One thing that’s been on my mind recently is the broadcastability of e-sports.
It’s been on my mind since the ESPN2 broadcast of the EVO Street Fighter V finals. Street Fighter is a relatively simple game to explain to a random drive-by viewer. Each player has a character on screen, they have a health meter, and they need to attack the opponent to reduce the enemy health to zero. Yes, there are other mechanics such as EX moves, critical arts, V-skills, V-triggers, V-reversals, and even broader things like gauge management and character matchups. But in the case of fighting games, knowing the winning condition (getting the enemy health bar to zero) is usually sufficient to be able to follow the basic flow of the match.

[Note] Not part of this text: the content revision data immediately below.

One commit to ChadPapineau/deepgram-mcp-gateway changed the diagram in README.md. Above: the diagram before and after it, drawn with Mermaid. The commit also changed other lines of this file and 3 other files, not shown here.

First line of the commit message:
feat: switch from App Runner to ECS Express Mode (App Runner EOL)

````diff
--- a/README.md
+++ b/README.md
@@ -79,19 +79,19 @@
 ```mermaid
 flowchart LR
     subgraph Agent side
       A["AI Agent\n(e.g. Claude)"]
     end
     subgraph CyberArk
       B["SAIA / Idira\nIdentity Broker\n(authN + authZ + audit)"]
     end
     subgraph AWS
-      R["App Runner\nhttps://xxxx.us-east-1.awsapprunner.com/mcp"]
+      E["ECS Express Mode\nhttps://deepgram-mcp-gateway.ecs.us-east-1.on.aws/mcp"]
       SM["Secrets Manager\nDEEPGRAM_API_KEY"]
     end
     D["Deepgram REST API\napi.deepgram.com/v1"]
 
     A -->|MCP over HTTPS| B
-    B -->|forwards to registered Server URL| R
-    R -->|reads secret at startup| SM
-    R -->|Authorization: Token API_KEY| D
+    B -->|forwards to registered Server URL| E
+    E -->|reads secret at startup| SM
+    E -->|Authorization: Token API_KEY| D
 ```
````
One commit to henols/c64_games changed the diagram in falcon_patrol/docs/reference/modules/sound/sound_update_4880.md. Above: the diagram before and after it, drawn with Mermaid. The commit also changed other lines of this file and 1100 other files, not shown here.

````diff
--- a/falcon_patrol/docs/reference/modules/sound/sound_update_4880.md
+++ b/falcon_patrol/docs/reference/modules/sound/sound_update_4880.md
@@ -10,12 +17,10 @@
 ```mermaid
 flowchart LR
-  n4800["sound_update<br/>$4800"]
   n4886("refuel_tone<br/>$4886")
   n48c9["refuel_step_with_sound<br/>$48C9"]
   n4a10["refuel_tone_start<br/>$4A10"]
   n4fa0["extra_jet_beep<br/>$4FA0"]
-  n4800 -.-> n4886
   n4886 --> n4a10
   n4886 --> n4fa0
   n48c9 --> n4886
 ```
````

What if we shifted over to MOBAs though? MOBAs are far more complex games and can’t really be summarized by their winning condition. Ostensibly all MOBAs are ultimately about destroying the enemy team’s core/base/nexus, but if you take a look at how much time that objective occupies over the span of a 45 minute game, anyone watching a MOBA being played competitively for the first time is going to have no idea what is going on.
So that brings up two questions: 1) how much do e-sport broadcasts need to assume that the viewer is unfamiliar with e-sports and 2) how do you balance the presentation of information to cater to both the casual and hardcore audiences?
I imagine the primary reason e-sport broadcasts feel like they need to address first time viewers is that if they’re on television at all, they’re likely on a mainstream channel like a numbered ESPN or something like TBS, which is investing more heavily in e-sports with its ELEAGUE for CSGO. People tuning into those channels can’t be assumed to have knowledge of e-sports, so if you want these broadcasts to be accessible to them at all, they will need a minimum amount of context to be able to follow along.
The same could be said about “regular” sports, but what makes them different is that most popular sports are simply engraved into our cultural DNA, so if you can’t figure out the gist of how a game is played by simply watching, the likelihood of someone near you being able to tell you what’s going on is incredibly high. Will that ever happen to e-sports? It’s hard to tell, because you don’t see new “traditional” sports pop up every two to three years and becoming the new hotness, whereas there are new e-sports coming out all the time. Genre knowledge is probably what’s going to help in the long term, but that isn’t going to solve everything. You may know what a first-person shooter is, but the objectives in Counter-Strike: Global Offensive and the objectives in Overwatch are very different despite looking like they’d play in a similar way.
Then there’s the polarizing question of presentation. Last weekend, I went to my coworker Shannon’s place and he showed me a League of Legends match. I hadn’t ever seen any competitive League of Legends before, and I think 90% of the questions I asked over that match were about the insane spectator interface they use.
The League of Legends spectator interface reminds me of staring at a Bloomberg terminal, and I mean this in a backhanded compliment way. I think LoL’s spectator mode does serve a purpose as being a capturable snapshot of everything that is happening in the game at that point in time. You see every statistic, every item, every cooldown on that screen, so regardless of where the camera is, you have a complete picture of what’s going on on the battlefield, and that can be a huge tool for people who are interested in dissecting the minutia of the match. It’s a shitty way to casually watch a game though, because you’re overloaded with info, and you probably don’t care about most of it. Riot Games realized they were a bit over the top, so they announced a new broadcast-friendly spectator mode a few months ago. It’s definitely a lot more aesthetically pleasing, and packs a lot more information into a smaller area, so it’s a good step in the right direction.
But even the improved LoL spectator interface has the issue that if you’re watching for the first time, you’re unlikely to understand what any of the stats on that sidebar means. This is where I really appreciate the custom spectator interface Blizzard made for the Heroes of the Dorm tournament, which aired on ESPN2. Blizzard decided that the traditional MOBA formula was too inaccessible for new players, so they streamlined game systems a lot when developing Heroes of the Storm. This means their game is not only simpler to explain to new players or viewers, but it’s much simpler to pack the things you need to know into a broadcast-friendly interface. HotS also has the advantage of having multiple maps with different secondary objectives, so there is an opportunity for them to remind viewers of those secondary objectives when introducing the map to be played. Other MOBAs don’t have this luxury as they’re always played on the same map and it would be downright patronizing to hardcore players if they repeated the secondary objectives on the map every single game.
Broadcasting e-sports on television really is an interesting set of constraints to work against, and while there sadly doesn’t seem to be a one size fits all solution, it’s a cool problem to think about from time to time.